Editor’s Note: James’ name has been changed for anonymity and safety purposes. Part three of this series will address the addiction services available in Vernon.

Related: B.C.’s opioid crisis leads to first stall in Canadian life expectancy in 40 years: study

Related: Six-month implant newest option to treat addiction amid opioid crisis

To report a typo, email:
newstips@vernonmorningstar.com
.



Follow me on Twitter @BrieChar
Email me brieanna.charlebois@vernonmorningstar.com
Like us on Facebook.

Get local stories you won't find anywhere else right to your inbox.
Sign up here

Just Posted

‘I’ve fallen through the cracks’: Victoria woman calls herself new face of homelessness

Tonya Alton has had to move almost ten times since a ‘wrongful eviction’ in March

View Royal teen inspired by pandemic creates thermal camera from scratch

14-year-old plans to make 10 touchless hand sanitizers for schools

20-storey hotel proposed for downtown Victoria

Wintergarden Hotel proposed for block of Blanshard Street between Fort and View streets

Edward Milne students clean up Whiffen Spit

Volunteers find styrofoam, cigarette butts and a single shoe

UPDATED: Young deckhands backed out of fatal Arctic Fox II trip just before fishboat departed

Inexperienced twin brothers had ‘gut feeling’ and bailed before going to open ocean

B.C. records new COVID-19 death, 85 more cases; Horgan calls on celebrity help

This brings the total number of active confirmed cases to 531 across the province

Horvat scores 2 as Vancouver Canucks beat Blues 5-2 in NHL playoff opener

Game 2 in best-of-seven series goes Friday night

Old-growth forest defenders in Campbell River call for B.C. forest minister’s resignation

Protestors outside North Island MLA’s office ask government to stop old-growth logging

Teachers to get 2 extra days to prepare for students’ return, now set for Sept. 10

Students will first start with orientation and learn rules of COVID-19 classroom policies

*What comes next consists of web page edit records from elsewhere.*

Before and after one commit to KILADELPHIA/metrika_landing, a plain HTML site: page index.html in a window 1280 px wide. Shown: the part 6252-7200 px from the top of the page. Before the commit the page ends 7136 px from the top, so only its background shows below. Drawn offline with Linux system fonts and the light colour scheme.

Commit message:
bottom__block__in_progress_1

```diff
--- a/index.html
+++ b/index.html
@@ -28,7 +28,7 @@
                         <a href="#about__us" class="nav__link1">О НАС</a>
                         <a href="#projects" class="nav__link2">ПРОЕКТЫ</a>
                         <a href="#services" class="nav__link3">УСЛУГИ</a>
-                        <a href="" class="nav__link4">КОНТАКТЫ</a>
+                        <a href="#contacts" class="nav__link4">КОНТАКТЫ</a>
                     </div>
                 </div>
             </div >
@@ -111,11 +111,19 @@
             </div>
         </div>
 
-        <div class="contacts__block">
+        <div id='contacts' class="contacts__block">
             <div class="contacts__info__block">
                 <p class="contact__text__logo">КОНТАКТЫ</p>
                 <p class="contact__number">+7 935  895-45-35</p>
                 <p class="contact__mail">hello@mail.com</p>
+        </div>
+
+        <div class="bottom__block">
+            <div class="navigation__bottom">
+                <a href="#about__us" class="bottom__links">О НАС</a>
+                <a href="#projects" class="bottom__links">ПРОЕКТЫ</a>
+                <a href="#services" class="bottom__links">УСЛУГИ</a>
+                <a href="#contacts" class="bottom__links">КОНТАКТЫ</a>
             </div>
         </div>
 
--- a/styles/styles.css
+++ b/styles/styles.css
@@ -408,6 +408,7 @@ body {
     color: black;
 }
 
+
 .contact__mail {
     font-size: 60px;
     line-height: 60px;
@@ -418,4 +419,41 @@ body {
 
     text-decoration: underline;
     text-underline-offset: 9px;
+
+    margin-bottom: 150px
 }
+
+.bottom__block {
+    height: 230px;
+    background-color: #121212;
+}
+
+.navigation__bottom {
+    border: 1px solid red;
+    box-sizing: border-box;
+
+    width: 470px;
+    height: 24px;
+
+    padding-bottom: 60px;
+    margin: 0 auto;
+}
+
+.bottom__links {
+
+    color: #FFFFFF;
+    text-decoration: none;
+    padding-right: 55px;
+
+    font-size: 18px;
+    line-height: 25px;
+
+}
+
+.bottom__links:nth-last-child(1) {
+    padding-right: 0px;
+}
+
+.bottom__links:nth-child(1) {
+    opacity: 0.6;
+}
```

High-volume littering at Cape Scott draws ire from hiking groups

Popular Vancouver Island hiking spot not closing, but frustration about crowding grows

SFU to drop ‘Clan’ varsity team name

The ‘Clan’ name is shortened from ‘Clansmen,’ and was introduced roughly 55 years ago

New Tory leader must build a strong team in Commons and for the campaign: Scheer

Scheer marked his final day in the House of Commons today as leader of the Opposition

B.C. to hire 500 more COVID-19 contact tracers ahead of fall

Contract tracers add an ‘extra layer’ in the fight against the novel coronavirus

Feds commit $305M in additional funds for Indigenous communities during COVID-19

Money can be used to battle food insecurity and support children and mental health

Most Read